Kaitlyn P. Roland completed her PhD research at the University of British Columbia (2012), which measured Parkinson’s disease (PD)-related changes to daily muscle activity and consequences for physical function and frailty. She is currently a postdoctoral fellow at the University of Victoria¹s Centre on Aging and her most recent work examines care needs and well-being in PD dementia caregivers. Kaitlyn offers yoga workshops to persons with PD called “Yogadopa” and blogs about Parkinson’s, aging and yoga-related information at http://yogadopa.com. Overall, she aims to support independent living, and reduce distress and healthcare utilization in persons with PD, dementia and their caregivers.

Yoga continues to rise in popularity and is cited as a favorite non-medical therapy by many living with Parkinson’s disease. Getting started can seem challenging, as it is often portrayed with pretzel-like contortions and trendy #yogaselfies on social media. But, yoga is an adaptable practice, with both functional and psychosocial benefits, that can be suited to a variety of abilities.

Yoga has become synonymous with holding and moving between a series of static postures (called asanas); however, this physical practice (called hatha yoga) is only one part of the larger yoga framework that includes branches such as philosophy, chanting and selfless service. Hatha yoga combines physical postures to address strength, flexibility, balance and mind-body-breath connection. Breathing practices (pranayama) and meditation are included to develop greater self-awareness.

What do we know about yoga for people with Parkinson’s?

In looking through the scientific literature, there are a few studies that support hatha yoga for persons with PD. This is clearly an area of research that is just starting to gain ground. What studies do exist suggest modest benefits for:

Mobility. The issue of mobility has important implications for falls in PD. Yoga participation can improve functional mobility and how a person with PD walks. Standing yoga poses target the hip extensor, knee extensor and ankle plantar flexor, which support center-of-mass during walking and may improve overall stability.

Balance. Balance training is an important component of PD therapy, as 40 percent of nursing home admissions are preceded by a fall. Research shows yoga-related improvements in balance (tandem, one-leg) and an associated reduction in fear of falling; this can also help keep people with PD active in their community.

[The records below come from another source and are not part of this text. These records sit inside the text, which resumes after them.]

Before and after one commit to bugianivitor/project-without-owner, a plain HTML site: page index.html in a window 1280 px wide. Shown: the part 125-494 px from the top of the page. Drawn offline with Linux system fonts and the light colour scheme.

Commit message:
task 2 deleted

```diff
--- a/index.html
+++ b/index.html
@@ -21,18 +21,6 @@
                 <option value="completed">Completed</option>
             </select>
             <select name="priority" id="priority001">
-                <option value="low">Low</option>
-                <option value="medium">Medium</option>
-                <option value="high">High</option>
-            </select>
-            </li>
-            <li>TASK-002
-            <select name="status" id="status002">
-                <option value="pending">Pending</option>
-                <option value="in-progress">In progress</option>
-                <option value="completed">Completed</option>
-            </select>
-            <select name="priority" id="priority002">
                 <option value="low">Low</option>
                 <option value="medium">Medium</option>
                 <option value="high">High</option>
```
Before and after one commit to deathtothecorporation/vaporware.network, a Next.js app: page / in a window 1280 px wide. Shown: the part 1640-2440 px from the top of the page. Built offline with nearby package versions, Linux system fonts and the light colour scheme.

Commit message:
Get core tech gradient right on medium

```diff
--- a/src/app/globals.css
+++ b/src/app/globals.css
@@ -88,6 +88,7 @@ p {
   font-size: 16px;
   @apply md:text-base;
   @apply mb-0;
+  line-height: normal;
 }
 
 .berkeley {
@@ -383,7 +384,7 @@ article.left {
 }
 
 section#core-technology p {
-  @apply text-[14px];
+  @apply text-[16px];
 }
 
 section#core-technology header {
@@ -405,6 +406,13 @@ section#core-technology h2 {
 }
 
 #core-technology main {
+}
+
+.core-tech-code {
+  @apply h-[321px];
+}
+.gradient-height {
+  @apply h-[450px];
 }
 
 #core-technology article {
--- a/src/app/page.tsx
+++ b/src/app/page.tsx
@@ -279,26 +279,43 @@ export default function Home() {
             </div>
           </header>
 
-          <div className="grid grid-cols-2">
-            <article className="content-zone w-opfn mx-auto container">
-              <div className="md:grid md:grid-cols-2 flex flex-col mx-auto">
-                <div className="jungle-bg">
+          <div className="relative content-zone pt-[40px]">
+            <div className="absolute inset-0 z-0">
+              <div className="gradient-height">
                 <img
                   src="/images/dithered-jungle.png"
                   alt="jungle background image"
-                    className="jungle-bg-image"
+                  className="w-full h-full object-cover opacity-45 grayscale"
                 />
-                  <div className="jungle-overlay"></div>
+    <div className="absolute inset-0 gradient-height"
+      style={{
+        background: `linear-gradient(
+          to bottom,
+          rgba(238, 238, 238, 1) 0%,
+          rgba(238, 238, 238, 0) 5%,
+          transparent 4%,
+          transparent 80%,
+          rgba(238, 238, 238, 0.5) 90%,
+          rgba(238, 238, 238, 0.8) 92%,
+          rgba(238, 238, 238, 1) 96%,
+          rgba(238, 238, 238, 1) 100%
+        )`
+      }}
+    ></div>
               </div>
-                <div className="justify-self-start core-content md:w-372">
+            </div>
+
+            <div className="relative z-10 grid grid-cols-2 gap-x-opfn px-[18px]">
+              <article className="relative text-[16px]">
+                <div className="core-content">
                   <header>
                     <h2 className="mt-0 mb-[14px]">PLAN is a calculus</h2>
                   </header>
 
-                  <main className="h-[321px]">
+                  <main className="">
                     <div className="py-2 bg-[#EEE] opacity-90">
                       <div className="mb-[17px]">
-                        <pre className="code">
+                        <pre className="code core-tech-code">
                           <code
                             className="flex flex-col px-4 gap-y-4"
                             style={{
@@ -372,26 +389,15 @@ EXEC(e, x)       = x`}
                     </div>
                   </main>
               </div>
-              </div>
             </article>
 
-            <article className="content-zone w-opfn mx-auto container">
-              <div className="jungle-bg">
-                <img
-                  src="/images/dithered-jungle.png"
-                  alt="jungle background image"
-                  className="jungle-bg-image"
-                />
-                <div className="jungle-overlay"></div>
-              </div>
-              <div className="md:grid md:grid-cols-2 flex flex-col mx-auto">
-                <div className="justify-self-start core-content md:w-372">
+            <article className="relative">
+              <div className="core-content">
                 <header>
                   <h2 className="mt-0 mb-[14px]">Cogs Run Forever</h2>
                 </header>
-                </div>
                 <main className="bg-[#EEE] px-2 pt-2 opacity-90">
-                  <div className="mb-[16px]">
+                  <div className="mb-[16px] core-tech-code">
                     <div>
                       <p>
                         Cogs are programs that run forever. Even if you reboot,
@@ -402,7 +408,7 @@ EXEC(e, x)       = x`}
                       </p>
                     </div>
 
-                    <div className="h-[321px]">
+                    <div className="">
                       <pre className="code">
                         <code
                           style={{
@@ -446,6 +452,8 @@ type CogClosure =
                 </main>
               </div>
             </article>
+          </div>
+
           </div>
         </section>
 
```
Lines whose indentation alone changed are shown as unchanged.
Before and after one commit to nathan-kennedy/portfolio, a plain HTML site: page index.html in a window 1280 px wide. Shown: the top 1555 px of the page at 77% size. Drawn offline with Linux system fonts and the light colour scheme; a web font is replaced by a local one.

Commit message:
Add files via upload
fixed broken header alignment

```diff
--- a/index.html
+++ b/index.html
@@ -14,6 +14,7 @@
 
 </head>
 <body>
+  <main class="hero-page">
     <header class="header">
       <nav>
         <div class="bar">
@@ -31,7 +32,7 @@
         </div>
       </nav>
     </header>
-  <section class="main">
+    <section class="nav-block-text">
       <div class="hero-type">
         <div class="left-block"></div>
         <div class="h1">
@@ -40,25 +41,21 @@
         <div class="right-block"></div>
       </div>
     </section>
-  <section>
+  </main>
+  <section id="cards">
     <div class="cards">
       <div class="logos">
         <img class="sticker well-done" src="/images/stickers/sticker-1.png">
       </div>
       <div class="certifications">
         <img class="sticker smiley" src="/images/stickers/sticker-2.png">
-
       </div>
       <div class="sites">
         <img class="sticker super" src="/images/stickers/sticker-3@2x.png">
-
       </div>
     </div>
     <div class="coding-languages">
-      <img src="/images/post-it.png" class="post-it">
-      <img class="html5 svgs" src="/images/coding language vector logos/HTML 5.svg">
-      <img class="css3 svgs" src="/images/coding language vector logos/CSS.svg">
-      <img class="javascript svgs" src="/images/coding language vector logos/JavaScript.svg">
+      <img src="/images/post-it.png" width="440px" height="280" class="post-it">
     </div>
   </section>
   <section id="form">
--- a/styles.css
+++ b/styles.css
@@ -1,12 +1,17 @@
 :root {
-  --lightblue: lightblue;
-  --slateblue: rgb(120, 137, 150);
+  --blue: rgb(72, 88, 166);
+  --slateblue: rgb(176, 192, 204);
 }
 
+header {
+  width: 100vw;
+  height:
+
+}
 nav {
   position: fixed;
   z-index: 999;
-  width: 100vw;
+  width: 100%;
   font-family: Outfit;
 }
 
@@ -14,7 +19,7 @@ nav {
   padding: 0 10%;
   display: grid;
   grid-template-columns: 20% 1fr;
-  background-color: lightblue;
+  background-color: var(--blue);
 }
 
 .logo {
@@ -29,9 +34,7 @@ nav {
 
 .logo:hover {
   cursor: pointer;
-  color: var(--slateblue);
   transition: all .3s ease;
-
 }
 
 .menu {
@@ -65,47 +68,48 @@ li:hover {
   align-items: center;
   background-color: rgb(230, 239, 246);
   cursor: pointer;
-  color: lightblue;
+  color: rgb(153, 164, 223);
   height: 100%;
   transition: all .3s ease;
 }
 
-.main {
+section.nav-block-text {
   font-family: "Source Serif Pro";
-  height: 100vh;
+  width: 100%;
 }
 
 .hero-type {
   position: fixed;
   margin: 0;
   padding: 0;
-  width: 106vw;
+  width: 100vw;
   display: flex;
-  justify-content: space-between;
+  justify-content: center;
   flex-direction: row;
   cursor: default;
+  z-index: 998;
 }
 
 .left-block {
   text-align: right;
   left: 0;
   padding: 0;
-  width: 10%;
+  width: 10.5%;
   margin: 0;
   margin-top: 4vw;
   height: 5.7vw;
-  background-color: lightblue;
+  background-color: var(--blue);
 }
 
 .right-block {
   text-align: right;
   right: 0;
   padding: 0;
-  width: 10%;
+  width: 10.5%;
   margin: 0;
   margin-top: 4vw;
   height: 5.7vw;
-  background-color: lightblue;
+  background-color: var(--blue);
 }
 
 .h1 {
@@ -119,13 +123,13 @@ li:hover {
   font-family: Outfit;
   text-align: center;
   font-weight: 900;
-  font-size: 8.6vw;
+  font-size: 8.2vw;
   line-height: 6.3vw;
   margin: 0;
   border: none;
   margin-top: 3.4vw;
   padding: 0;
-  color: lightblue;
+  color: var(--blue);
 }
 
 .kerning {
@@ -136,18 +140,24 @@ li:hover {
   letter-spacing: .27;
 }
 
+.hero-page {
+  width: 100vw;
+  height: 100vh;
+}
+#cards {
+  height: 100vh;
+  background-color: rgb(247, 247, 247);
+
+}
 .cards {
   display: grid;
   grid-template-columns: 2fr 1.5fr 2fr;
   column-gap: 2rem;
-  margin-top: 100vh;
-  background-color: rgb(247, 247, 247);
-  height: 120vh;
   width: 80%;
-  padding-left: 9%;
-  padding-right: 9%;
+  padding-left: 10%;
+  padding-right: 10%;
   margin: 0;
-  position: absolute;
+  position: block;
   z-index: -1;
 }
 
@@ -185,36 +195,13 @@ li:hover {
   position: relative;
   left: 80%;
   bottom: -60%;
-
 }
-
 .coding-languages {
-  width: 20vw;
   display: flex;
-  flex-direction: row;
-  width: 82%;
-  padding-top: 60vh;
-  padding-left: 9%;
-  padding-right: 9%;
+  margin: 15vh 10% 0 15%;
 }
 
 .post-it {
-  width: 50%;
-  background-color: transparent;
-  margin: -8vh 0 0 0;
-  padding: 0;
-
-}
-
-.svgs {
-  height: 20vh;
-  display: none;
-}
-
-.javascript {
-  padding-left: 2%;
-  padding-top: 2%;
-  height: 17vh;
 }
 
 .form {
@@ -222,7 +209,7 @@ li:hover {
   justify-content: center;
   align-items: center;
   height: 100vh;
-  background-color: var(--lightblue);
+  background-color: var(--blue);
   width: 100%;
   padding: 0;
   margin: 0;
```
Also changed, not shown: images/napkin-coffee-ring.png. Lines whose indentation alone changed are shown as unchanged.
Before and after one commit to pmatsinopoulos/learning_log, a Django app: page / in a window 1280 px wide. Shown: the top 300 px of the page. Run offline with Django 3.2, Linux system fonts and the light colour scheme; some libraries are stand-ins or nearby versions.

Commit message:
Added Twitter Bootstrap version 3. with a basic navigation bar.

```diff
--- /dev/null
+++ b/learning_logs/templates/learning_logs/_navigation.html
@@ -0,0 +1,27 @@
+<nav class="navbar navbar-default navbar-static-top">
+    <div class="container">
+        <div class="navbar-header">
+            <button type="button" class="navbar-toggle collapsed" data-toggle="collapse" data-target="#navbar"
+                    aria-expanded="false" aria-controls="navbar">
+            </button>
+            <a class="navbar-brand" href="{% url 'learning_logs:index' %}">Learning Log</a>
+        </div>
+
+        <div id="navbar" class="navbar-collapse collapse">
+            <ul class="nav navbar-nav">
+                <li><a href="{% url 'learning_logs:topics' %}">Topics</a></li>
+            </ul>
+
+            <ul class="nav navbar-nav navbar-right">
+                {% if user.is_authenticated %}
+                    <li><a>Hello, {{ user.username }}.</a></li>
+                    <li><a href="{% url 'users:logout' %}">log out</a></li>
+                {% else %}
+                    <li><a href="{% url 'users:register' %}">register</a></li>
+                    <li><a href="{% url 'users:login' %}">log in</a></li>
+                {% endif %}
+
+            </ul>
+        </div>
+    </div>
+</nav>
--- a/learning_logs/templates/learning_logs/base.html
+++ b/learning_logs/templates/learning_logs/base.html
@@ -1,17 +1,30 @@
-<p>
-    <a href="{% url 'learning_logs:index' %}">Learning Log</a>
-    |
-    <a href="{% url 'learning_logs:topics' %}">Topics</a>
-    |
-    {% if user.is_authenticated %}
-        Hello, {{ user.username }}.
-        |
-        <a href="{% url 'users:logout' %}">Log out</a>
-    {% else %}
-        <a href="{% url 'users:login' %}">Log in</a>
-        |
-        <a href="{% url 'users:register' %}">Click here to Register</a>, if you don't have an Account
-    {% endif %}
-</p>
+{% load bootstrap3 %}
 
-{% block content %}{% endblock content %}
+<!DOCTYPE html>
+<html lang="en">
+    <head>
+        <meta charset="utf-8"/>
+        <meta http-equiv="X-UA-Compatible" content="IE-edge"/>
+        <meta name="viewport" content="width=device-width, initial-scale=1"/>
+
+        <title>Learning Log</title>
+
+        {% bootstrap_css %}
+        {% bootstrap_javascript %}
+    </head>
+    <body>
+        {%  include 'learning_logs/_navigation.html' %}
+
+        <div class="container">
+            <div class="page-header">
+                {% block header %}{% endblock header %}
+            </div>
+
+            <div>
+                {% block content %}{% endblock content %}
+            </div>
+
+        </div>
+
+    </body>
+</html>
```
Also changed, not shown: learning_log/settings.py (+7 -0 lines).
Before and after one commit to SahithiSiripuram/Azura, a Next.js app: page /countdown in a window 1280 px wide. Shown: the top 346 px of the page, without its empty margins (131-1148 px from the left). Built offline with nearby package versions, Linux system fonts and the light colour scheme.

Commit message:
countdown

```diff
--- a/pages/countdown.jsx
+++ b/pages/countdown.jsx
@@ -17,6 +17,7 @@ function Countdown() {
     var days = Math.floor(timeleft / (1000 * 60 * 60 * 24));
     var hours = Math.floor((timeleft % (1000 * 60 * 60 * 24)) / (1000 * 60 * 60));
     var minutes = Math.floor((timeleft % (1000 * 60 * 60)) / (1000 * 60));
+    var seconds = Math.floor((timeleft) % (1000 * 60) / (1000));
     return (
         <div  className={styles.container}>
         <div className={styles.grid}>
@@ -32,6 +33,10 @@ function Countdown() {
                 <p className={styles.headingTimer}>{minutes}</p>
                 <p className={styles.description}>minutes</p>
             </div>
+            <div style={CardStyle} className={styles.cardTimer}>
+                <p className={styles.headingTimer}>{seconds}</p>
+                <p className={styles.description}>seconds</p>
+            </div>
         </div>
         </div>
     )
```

Strength. Gains in lower-body strength occur for PD patients following yoga practice and are associated with improved postural stability. Yoga requires isometric contraction (i.e., the joint angle and muscle length do not change) of specific muscle groups to stabilize the body as one performs the postures, and may mimic isokinetic contractions (i.e., variable resistance to a movement performed at constant speed) when performing controlled systematic movements from one pose to the next. These mechanisms may be the reason why yoga improves muscular strength.

Flexibility. Improvements in flexibility and range of motion (ROM) are important since rigidity is a common clinical manifestation in PD. Research shows improvements in flexibility/ROM of the shoulder, hip and spine. Stooped posture is characteristic in PD and can be related to short spinal flexors and weak spinal extensors; improved shoulder and spinal flexibility from yoga supports a more upright posture. Greater hip mobility from yoga may translate into improvements in shuffling gait experienced by many living with PD.

Mood & Sleep. The psychosocial benefits associated with yoga are important for disease management, as they are not often addressed with conventional dopaminergic therapy.  Yoga can offer group support, improved confidence and self-efficacy. The calming effect of yoga (by enhancing parasympathetic output) may lessen perceived stress, enhance relaxation, and benefit sleep in PD.